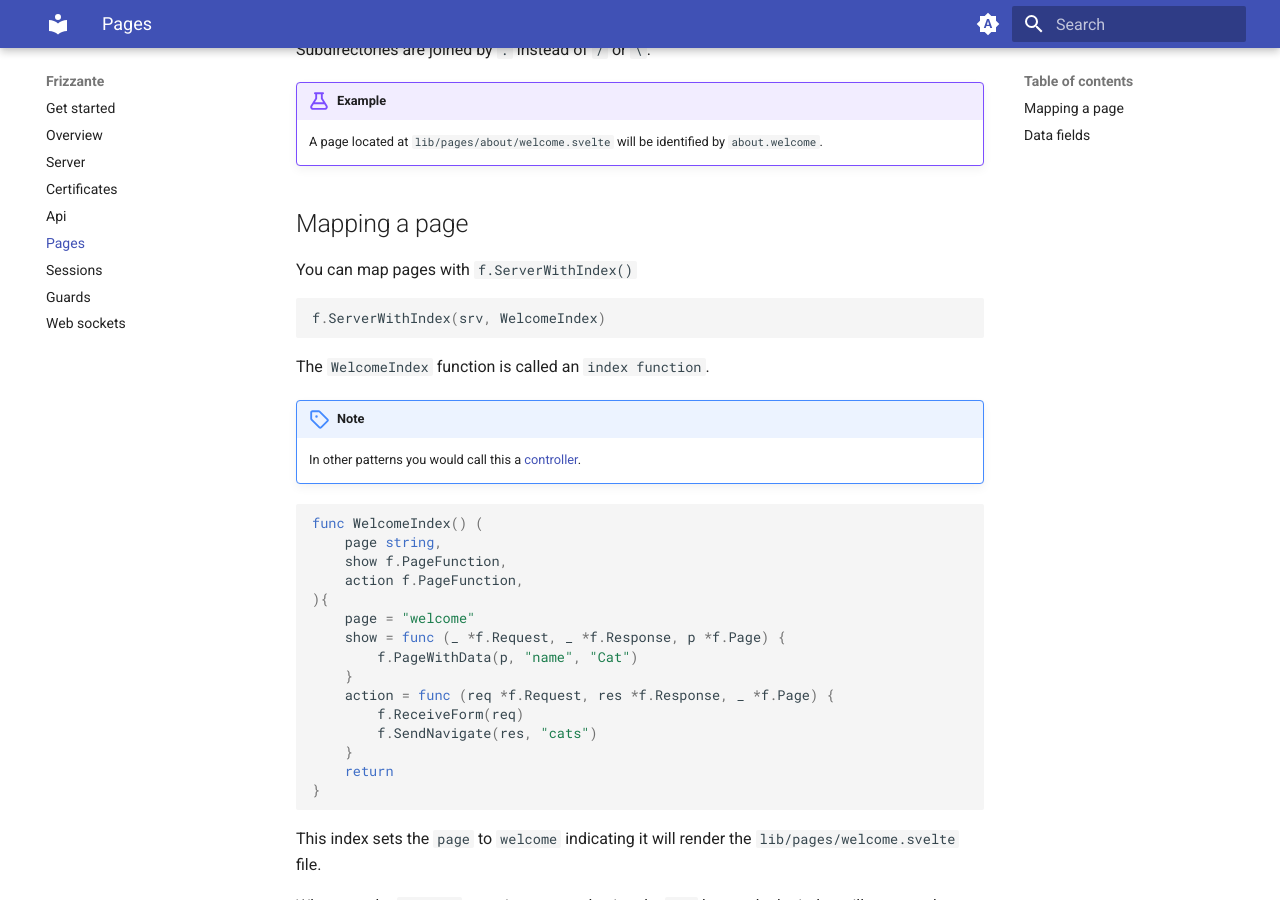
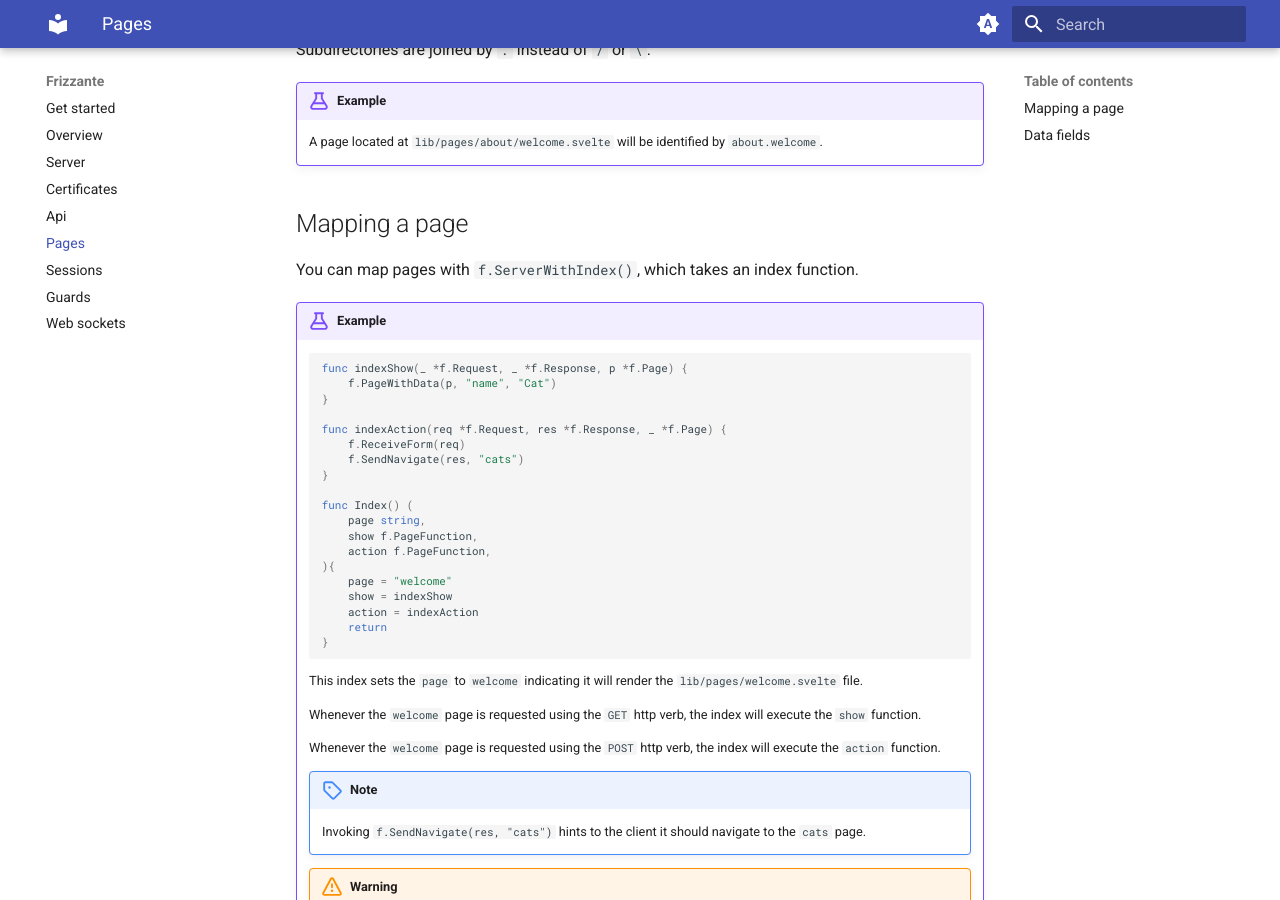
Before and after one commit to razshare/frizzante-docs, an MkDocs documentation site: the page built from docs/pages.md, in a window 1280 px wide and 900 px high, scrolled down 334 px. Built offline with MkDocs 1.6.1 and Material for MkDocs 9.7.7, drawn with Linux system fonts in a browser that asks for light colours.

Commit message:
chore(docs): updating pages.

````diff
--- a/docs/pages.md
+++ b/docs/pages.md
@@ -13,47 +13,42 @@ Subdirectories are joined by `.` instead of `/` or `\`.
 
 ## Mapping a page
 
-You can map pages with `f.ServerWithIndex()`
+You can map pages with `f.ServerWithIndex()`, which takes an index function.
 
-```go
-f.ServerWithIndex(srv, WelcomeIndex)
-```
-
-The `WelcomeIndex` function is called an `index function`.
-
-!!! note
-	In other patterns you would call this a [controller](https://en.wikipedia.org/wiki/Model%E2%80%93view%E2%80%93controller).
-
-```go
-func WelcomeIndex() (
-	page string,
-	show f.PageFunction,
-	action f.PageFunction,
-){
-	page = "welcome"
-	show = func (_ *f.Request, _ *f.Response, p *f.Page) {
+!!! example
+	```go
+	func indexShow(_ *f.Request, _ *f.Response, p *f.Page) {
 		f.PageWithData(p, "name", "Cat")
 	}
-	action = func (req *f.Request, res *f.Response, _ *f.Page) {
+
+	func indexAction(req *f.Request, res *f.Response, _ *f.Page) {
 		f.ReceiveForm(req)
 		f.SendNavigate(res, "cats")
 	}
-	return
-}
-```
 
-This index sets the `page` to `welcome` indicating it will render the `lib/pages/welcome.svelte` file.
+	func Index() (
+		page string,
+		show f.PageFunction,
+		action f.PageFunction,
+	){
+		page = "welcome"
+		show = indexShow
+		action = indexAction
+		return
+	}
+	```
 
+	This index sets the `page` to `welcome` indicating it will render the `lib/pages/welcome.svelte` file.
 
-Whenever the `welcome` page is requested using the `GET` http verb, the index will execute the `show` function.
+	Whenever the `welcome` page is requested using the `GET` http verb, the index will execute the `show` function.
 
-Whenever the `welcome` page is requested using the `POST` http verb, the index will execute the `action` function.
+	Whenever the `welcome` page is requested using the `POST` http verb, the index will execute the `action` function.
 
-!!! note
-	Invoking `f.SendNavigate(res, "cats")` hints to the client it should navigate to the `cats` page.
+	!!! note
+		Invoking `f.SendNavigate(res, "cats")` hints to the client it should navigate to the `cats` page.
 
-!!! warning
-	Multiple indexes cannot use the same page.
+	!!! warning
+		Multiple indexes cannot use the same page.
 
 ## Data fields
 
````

___

■ **REQUIRED WORK**
For the string "client", show each line of the entries above where it occurs.

■ **EXERCISE SOLUTION**
-	Invoking `f.SendNavigate(res, "cats")` hints to the client it should navigate to the `cats` page.
+		Invoking `f.SendNavigate(res, "cats")` hints to the client it should navigate to the `cats` page.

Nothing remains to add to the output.